Search the records for the word "https" and pick out every line that has it.

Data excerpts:
[Start of section]
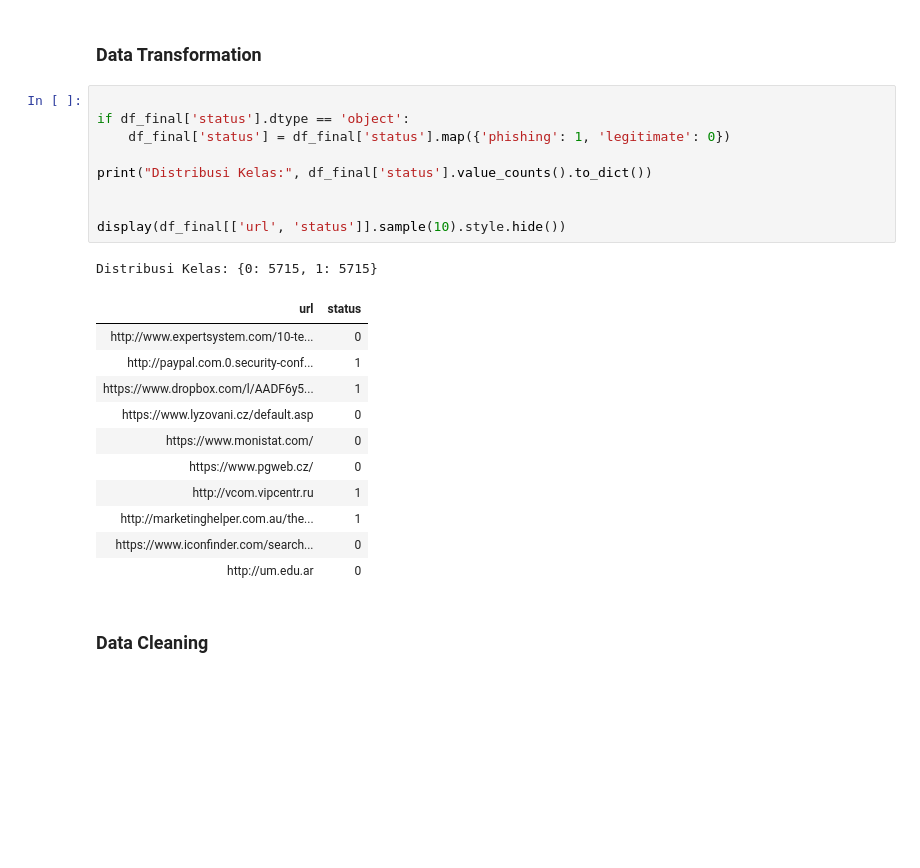
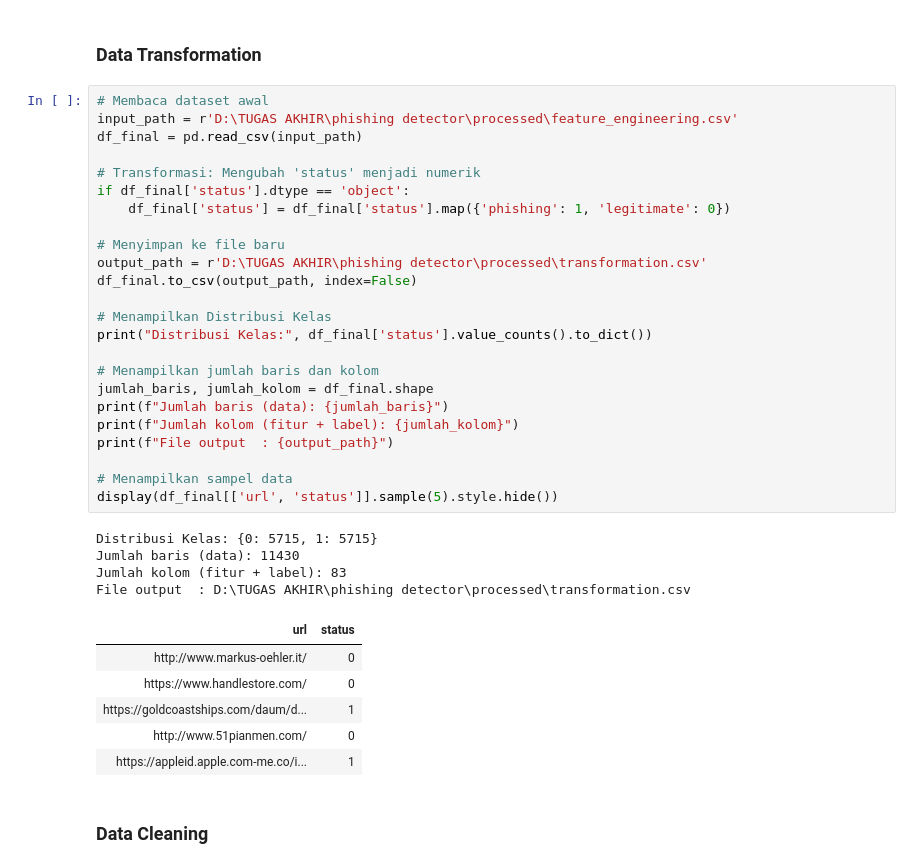
Before and after one commit to rubenmartogi/Phishing-Website-Detection-using-XGBoost-and-RFM, a Jupyter notebook: implementasi.ipynb, the cells around one changed output. Saved outputs shown, nothing was run; the diff lists cells and outputs as text; blank space fills up the shorter version.

```diff
--- a/implementasi.ipynb
+++ b/implementasi.ipynb
@@ -461,27 +456,40 @@ Hasil Encoding Fitur Kategorikal:
 # %% [markdown]
 ### Data Transformation
 # %%
+# Membaca dataset awal
+input_path = r'D:\TUGAS AKHIR\phishing detector\processed\feature_engineering.csv'
+df_final = pd.read_csv(input_path)
 
+# Transformasi: Mengubah 'status' menjadi numerik
 if df_final['status'].dtype == 'object':
     df_final['status'] = df_final['status'].map({'phishing': 1, 'legitimate': 0})
 
+# Menyimpan ke file baru
+output_path = r'D:\TUGAS AKHIR\phishing detector\processed\transformation.csv'
+df_final.to_csv(output_path, index=False)
+
+# Menampilkan Distribusi Kelas
 print("Distribusi Kelas:", df_final['status'].value_counts().to_dict())
 
+# Menampilkan jumlah baris dan kolom
+jumlah_baris, jumlah_kolom = df_final.shape
+print(f"Jumlah baris (data): {jumlah_baris}")
+print(f"Jumlah kolom (fitur + label): {jumlah_kolom}")
+print(f"File output  : {output_path}")
 
-display(df_final[['url', 'status']].sample(10).style.hide())
+# Menampilkan sampel data
+display(df_final[['url', 'status']].sample(5).style.hide())
 # %% [output]
 Distribusi Kelas: {0: 5715, 1: 5715}
+Jumlah baris (data): 11430
+Jumlah kolom (fitur + label): 83
+File output  : D:\TUGAS AKHIR\phishing detector\processed\transformation.csv
 | url | status |
-| http://www.expertsystem.com/10-te... | 0 |
-| http://paypal.com.0.security-conf... | 1 |
-| https://www.dropbox.com/l/AADF6y5... | 1 |
-| https://www.lyzovani.cz/default.asp | 0 |
-| https://www.monistat.com/ | 0 |
-| https://www.pgweb.cz/ | 0 |
-| http://vcom.vipcentr.ru | 1 |
-| http://marketinghelper.com.au/the... | 1 |
-| https://www.iconfinder.com/search... | 0 |
-| http://um.edu.ar | 0 |
+| http://www.markus-oehler.it/ | 0 |
+| https://www.handlestore.com/ | 0 |
+| https://goldcoastships.com/daum/d... | 1 |
+| http://www.51pianmen.com/ | 0 |
+| https://appleid.apple.com-me.co/i... | 1 |
 # %% [markdown]
 ### Data Cleaning
 # %%
```
Also changed, not shown: parts of 10 cells of this notebook.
[End of section]
SOLUTION BELOW:
-| https://www.dropbox.com/l/AADF6y5... | 1 |
-| https://www.lyzovani.cz/default.asp | 0 |
-| https://www.monistat.com/ | 0 |
-| https://www.pgweb.cz/ | 0 |
-| https://www.iconfinder.com/search... | 0 |
+| https://www.handlestore.com/ | 0 |
+| https://goldcoastships.com/daum/d... | 1 |
+| https://appleid.apple.com-me.co/i... | 1 |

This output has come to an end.